◆ **Required work**:
Every line of the listing is to be printed again exactly.
* * *
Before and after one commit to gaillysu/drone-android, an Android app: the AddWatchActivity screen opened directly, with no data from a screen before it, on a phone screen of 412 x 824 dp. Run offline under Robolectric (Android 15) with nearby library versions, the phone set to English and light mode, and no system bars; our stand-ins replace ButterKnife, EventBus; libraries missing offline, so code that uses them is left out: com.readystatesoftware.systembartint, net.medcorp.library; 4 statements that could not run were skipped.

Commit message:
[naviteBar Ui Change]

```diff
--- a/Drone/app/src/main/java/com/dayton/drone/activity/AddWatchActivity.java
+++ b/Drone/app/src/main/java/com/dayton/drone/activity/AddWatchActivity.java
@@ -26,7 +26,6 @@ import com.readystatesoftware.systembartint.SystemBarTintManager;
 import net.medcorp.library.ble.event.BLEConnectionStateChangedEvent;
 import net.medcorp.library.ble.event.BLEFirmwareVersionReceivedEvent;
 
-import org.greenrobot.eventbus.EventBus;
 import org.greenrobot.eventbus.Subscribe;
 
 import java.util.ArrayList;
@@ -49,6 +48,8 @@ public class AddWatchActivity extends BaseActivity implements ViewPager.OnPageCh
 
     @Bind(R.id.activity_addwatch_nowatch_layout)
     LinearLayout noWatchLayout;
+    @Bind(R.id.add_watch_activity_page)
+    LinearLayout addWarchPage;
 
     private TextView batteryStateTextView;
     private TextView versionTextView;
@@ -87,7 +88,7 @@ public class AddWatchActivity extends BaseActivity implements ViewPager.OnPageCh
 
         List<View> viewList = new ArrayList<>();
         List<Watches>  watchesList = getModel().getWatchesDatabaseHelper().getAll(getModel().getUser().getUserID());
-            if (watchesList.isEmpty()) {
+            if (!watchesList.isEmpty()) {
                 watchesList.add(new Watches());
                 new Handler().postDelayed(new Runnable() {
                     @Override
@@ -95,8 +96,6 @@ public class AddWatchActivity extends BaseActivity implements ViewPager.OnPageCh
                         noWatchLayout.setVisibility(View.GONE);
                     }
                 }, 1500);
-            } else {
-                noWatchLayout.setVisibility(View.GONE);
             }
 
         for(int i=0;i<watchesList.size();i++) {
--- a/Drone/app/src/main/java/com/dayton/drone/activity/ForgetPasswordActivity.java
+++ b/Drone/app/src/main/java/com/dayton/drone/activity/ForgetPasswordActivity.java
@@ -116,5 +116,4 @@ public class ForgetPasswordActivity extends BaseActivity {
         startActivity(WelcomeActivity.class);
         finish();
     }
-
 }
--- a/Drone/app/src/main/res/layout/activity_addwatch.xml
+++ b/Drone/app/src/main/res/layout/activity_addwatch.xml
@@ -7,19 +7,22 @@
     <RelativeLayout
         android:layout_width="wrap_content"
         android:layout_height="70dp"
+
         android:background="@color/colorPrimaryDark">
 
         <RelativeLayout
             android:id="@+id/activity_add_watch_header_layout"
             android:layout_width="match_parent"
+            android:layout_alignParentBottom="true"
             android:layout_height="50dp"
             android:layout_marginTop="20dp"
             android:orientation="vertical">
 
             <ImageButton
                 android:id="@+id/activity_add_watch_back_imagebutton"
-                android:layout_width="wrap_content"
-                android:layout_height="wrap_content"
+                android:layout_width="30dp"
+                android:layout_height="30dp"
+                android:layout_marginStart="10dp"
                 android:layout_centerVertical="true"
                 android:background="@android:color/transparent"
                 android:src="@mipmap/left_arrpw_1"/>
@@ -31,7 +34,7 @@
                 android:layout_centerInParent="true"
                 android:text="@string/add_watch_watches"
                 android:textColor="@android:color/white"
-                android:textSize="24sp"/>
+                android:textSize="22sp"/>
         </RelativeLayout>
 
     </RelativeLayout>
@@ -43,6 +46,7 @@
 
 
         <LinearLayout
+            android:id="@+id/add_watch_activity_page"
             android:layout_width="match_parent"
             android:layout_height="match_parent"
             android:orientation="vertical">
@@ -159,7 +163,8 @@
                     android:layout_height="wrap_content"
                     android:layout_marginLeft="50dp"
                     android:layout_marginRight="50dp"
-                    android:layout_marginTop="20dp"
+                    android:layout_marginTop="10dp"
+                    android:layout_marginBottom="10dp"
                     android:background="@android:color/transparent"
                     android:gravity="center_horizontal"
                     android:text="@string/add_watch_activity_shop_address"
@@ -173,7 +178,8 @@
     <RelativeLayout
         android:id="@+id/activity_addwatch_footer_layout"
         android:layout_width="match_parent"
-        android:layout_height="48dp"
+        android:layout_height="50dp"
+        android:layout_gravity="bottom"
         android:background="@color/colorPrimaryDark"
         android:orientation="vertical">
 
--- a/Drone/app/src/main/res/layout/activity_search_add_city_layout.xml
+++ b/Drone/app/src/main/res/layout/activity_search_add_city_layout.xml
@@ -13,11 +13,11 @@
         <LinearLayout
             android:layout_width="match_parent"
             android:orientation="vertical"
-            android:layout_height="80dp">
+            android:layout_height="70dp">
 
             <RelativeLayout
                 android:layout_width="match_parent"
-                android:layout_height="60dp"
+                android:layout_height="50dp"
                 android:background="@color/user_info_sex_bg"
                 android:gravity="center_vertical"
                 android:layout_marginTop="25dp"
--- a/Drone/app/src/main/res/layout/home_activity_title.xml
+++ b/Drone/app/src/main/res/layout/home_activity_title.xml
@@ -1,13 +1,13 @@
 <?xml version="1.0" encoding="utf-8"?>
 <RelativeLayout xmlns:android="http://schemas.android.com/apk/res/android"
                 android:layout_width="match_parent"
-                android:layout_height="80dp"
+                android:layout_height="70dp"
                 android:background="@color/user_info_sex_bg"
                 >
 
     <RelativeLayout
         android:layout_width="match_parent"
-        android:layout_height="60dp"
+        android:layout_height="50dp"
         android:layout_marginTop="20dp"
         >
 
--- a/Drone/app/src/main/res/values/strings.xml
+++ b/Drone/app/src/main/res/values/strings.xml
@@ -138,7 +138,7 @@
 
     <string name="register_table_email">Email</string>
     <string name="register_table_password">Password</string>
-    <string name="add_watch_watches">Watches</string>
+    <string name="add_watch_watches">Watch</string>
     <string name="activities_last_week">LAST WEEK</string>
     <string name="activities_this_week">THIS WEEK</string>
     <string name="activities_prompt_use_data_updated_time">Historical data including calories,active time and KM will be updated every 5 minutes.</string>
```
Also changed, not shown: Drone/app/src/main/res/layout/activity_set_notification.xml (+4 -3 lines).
* * *
◆ **Exercise result**:
Before and after one commit to gaillysu/drone-android, an Android app: the AddWatchActivity screen opened directly, with no data from a screen before it, on a phone screen of 412 x 824 dp. Run offline under Robolectric (Android 15) with nearby library versions, the phone set to English and light mode, and no system bars; our stand-ins replace ButterKnife, EventBus; libraries missing offline, so code that uses them is left out: com.readystatesoftware.systembartint, net.medcorp.library; 4 statements that could not run were skipped.

Commit message:
[naviteBar Ui Change]

```diff
--- a/Drone/app/src/main/java/com/dayton/drone/activity/AddWatchActivity.java
+++ b/Drone/app/src/main/java/com/dayton/drone/activity/AddWatchActivity.java
@@ -26,7 +26,6 @@ import com.readystatesoftware.systembartint.SystemBarTintManager;
 import net.medcorp.library.ble.event.BLEConnectionStateChangedEvent;
 import net.medcorp.library.ble.event.BLEFirmwareVersionReceivedEvent;
 
-import org.greenrobot.eventbus.EventBus;
 import org.greenrobot.eventbus.Subscribe;
 
 import java.util.ArrayList;
@@ -49,6 +48,8 @@ public class AddWatchActivity extends BaseActivity implements ViewPager.OnPageCh
 
     @Bind(R.id.activity_addwatch_nowatch_layout)
     LinearLayout noWatchLayout;
+    @Bind(R.id.add_watch_activity_page)
+    LinearLayout addWarchPage;
 
     private TextView batteryStateTextView;
     private TextView versionTextView;
@@ -87,7 +88,7 @@ public class AddWatchActivity extends BaseActivity implements ViewPager.OnPageCh
 
         List<View> viewList = new ArrayList<>();
         List<Watches>  watchesList = getModel().getWatchesDatabaseHelper().getAll(getModel().getUser().getUserID());
-            if (watchesList.isEmpty()) {
+            if (!watchesList.isEmpty()) {
                 watchesList.add(new Watches());
                 new Handler().postDelayed(new Runnable() {
                     @Override
@@ -95,8 +96,6 @@ public class AddWatchActivity extends BaseActivity implements ViewPager.OnPageCh
                         noWatchLayout.setVisibility(View.GONE);
                     }
                 }, 1500);
-            } else {
-                noWatchLayout.setVisibility(View.GONE);
             }
 
         for(int i=0;i<watchesList.size();i++) {
--- a/Drone/app/src/main/java/com/dayton/drone/activity/ForgetPasswordActivity.java
+++ b/Drone/app/src/main/java/com/dayton/drone/activity/ForgetPasswordActivity.java
@@ -116,5 +116,4 @@ public class ForgetPasswordActivity extends BaseActivity {
         startActivity(WelcomeActivity.class);
         finish();
     }
-
 }
--- a/Drone/app/src/main/res/layout/activity_addwatch.xml
+++ b/Drone/app/src/main/res/layout/activity_addwatch.xml
@@ -7,19 +7,22 @@
     <RelativeLayout
         android:layout_width="wrap_content"
         android:layout_height="70dp"
+
         android:background="@color/colorPrimaryDark">
 
         <RelativeLayout
             android:id="@+id/activity_add_watch_header_layout"
             android:layout_width="match_parent"
+            android:layout_alignParentBottom="true"
             android:layout_height="50dp"
             android:layout_marginTop="20dp"
             android:orientation="vertical">
 
             <ImageButton
                 android:id="@+id/activity_add_watch_back_imagebutton"
-                android:layout_width="wrap_content"
-                android:layout_height="wrap_content"
+                android:layout_width="30dp"
+                android:layout_height="30dp"
+                android:layout_marginStart="10dp"
                 android:layout_centerVertical="true"
                 android:background="@android:color/transparent"
                 android:src="@mipmap/left_arrpw_1"/>
@@ -31,7 +34,7 @@
                 android:layout_centerInParent="true"
                 android:text="@string/add_watch_watches"
                 android:textColor="@android:color/white"
-                android:textSize="24sp"/>
+                android:textSize="22sp"/>
         </RelativeLayout>
 
     </RelativeLayout>
@@ -43,6 +46,7 @@
 
 
         <LinearLayout
+            android:id="@+id/add_watch_activity_page"
             android:layout_width="match_parent"
             android:layout_height="match_parent"
             android:orientation="vertical">
@@ -159,7 +163,8 @@
                     android:layout_height="wrap_content"
                     android:layout_marginLeft="50dp"
                     android:layout_marginRight="50dp"
-                    android:layout_marginTop="20dp"
+                    android:layout_marginTop="10dp"
+                    android:layout_marginBottom="10dp"
                     android:background="@android:color/transparent"
                     android:gravity="center_horizontal"
                     android:text="@string/add_watch_activity_shop_address"
@@ -173,7 +178,8 @@
     <RelativeLayout
         android:id="@+id/activity_addwatch_footer_layout"
         android:layout_width="match_parent"
-        android:layout_height="48dp"
+        android:layout_height="50dp"
+        android:layout_gravity="bottom"
         android:background="@color/colorPrimaryDark"
         android:orientation="vertical">
 
--- a/Drone/app/src/main/res/layout/activity_search_add_city_layout.xml
+++ b/Drone/app/src/main/res/layout/activity_search_add_city_layout.xml
@@ -13,11 +13,11 @@
         <LinearLayout
             android:layout_width="match_parent"
             android:orientation="vertical"
-            android:layout_height="80dp">
+            android:layout_height="70dp">
 
             <RelativeLayout
                 android:layout_width="match_parent"
-                android:layout_height="60dp"
+                android:layout_height="50dp"
                 android:background="@color/user_info_sex_bg"
                 android:gravity="center_vertical"
                 android:layout_marginTop="25dp"
--- a/Drone/app/src/main/res/layout/home_activity_title.xml
+++ b/Drone/app/src/main/res/layout/home_activity_title.xml
@@ -1,13 +1,13 @@
 <?xml version="1.0" encoding="utf-8"?>
 <RelativeLayout xmlns:android="http://schemas.android.com/apk/res/android"
                 android:layout_width="match_parent"
-                android:layout_height="80dp"
+                android:layout_height="70dp"
                 android:background="@color/user_info_sex_bg"
                 >
 
     <RelativeLayout
         android:layout_width="match_parent"
-        android:layout_height="60dp"
+        android:layout_height="50dp"
         android:layout_marginTop="20dp"
         >
 
--- a/Drone/app/src/main/res/values/strings.xml
+++ b/Drone/app/src/main/res/values/strings.xml
@@ -138,7 +138,7 @@
 
     <string name="register_table_email">Email</string>
     <string name="register_table_password">Password</string>
-    <string name="add_watch_watches">Watches</string>
+    <string name="add_watch_watches">Watch</string>
     <string name="activities_last_week">LAST WEEK</string>
     <string name="activities_this_week">THIS WEEK</string>
     <string name="activities_prompt_use_data_updated_time">Historical data including calories,active time and KM will be updated every 5 minutes.</string>
```
Also changed, not shown: Drone/app/src/main/res/layout/activity_set_notification.xml (+4 -3 lines).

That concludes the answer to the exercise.